TASK BRIEF → Each line of the listing below containing the word "border" should be returned.

DATA UNDER STUDY →
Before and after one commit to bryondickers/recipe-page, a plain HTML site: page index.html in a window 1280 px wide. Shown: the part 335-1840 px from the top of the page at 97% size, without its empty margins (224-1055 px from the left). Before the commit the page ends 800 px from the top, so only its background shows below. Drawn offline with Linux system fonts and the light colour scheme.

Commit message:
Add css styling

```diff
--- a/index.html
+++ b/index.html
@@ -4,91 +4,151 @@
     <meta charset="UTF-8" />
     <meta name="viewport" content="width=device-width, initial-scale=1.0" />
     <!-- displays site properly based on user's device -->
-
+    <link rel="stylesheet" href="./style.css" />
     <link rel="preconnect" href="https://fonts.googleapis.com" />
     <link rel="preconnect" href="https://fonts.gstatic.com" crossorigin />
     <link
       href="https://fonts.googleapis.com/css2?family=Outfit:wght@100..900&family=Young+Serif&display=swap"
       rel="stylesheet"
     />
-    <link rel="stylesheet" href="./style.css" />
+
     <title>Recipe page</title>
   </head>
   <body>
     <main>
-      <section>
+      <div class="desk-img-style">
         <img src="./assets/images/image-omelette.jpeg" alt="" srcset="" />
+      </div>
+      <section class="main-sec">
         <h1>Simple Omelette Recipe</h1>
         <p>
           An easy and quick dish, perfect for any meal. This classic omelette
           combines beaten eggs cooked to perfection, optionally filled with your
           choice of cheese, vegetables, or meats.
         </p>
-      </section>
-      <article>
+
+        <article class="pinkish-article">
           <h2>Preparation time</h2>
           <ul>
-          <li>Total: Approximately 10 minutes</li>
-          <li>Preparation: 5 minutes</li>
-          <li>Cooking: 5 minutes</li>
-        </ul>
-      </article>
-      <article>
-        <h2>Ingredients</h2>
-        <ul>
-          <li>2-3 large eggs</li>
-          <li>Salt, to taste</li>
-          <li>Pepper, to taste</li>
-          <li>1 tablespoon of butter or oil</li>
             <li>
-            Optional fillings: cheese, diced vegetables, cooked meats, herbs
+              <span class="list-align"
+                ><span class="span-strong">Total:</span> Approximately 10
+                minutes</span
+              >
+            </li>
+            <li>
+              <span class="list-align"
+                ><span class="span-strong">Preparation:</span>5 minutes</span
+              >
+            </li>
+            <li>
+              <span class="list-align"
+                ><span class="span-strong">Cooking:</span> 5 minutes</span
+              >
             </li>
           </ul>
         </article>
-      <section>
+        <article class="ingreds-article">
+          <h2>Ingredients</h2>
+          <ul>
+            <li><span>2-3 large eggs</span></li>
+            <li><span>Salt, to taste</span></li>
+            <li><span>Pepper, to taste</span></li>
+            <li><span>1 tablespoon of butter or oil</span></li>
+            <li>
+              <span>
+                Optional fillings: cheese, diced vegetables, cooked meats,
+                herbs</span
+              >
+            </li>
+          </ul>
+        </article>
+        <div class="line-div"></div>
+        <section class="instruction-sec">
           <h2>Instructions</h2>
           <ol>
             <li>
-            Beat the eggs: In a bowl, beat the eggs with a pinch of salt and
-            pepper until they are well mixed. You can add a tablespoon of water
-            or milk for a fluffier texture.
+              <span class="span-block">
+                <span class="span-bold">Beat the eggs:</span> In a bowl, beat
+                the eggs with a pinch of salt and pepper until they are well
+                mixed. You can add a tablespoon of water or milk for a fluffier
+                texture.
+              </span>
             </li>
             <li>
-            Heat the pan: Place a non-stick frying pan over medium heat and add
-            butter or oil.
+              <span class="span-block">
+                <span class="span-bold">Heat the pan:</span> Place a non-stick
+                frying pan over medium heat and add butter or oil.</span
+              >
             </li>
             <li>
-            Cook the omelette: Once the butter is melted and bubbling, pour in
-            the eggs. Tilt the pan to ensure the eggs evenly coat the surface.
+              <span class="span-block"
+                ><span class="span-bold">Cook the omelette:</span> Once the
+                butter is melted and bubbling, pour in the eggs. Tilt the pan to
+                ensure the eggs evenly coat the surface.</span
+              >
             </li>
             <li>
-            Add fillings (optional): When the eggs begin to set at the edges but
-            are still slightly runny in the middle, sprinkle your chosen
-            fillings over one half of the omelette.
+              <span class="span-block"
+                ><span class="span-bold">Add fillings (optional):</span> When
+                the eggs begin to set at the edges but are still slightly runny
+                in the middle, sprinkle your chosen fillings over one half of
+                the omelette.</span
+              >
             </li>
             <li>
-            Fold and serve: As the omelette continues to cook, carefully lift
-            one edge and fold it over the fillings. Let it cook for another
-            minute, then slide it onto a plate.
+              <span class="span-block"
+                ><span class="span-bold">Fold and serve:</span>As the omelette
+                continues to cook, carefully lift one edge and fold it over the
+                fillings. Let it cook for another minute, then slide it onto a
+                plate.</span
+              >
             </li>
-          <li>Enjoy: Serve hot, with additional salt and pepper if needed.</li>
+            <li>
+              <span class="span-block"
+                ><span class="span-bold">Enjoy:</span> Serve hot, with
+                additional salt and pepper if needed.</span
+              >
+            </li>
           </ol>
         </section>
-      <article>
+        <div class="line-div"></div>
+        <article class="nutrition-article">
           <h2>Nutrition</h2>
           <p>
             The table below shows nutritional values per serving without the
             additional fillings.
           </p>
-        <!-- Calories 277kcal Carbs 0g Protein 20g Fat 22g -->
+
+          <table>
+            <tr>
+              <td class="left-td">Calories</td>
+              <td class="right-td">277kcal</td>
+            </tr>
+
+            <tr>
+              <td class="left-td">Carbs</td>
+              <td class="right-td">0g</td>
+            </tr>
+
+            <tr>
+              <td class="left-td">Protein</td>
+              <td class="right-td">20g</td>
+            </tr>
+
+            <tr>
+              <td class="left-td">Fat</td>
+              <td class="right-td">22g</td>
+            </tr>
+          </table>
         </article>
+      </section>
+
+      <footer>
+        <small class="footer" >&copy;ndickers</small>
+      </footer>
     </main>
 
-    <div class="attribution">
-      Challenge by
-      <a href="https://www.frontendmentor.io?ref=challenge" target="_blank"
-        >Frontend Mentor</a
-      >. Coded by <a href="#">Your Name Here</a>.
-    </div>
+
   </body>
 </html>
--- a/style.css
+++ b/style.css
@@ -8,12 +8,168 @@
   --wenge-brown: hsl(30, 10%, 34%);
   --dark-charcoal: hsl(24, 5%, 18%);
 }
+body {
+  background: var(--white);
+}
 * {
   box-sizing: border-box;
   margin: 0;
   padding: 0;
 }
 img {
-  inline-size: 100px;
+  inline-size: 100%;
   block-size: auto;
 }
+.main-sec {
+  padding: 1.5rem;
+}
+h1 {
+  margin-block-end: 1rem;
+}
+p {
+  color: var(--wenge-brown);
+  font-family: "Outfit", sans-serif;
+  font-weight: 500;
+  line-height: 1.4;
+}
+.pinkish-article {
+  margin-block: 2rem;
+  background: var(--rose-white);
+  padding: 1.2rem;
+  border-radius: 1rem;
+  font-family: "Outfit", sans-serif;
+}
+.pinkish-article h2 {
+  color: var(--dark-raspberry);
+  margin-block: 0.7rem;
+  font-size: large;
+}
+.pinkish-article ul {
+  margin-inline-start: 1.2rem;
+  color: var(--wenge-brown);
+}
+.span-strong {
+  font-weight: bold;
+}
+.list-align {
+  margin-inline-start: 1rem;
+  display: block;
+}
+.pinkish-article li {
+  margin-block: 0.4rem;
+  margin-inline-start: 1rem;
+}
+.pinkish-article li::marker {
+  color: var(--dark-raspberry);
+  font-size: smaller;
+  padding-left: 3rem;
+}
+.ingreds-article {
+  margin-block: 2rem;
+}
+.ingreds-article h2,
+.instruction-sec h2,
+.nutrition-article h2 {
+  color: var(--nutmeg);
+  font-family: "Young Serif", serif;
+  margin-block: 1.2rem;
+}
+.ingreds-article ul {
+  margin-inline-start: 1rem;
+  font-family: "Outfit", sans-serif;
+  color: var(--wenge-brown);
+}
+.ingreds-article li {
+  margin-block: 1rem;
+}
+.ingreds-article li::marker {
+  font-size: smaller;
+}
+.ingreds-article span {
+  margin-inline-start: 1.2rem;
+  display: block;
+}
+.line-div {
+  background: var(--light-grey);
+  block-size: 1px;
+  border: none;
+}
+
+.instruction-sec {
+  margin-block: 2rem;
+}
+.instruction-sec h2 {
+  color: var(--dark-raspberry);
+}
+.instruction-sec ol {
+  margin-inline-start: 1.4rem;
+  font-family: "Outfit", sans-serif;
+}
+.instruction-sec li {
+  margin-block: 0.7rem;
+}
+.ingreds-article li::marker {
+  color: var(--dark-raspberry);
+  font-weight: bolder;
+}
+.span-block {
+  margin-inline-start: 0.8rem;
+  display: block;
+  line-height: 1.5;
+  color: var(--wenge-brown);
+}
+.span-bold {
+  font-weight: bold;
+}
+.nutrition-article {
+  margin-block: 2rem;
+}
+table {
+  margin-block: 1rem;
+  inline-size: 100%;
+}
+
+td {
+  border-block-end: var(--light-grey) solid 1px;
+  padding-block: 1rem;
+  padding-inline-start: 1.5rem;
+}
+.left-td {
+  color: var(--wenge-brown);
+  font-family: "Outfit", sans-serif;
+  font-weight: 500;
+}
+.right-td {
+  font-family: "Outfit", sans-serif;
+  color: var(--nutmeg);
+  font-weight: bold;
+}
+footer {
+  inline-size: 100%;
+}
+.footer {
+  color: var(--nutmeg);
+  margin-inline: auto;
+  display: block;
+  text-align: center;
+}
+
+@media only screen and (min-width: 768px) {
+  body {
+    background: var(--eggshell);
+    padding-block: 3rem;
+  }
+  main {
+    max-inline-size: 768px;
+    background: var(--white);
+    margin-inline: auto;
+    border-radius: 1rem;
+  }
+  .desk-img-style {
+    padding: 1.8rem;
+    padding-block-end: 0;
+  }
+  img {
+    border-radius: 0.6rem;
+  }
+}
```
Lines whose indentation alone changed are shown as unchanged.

RESPONSE TO THE TASK →
   box-sizing: border-box;
+  border-radius: 1rem;
+  border: none;
+  border-block-end: var(--light-grey) solid 1px;
+    border-radius: 1rem;
+    border-radius: 0.6rem;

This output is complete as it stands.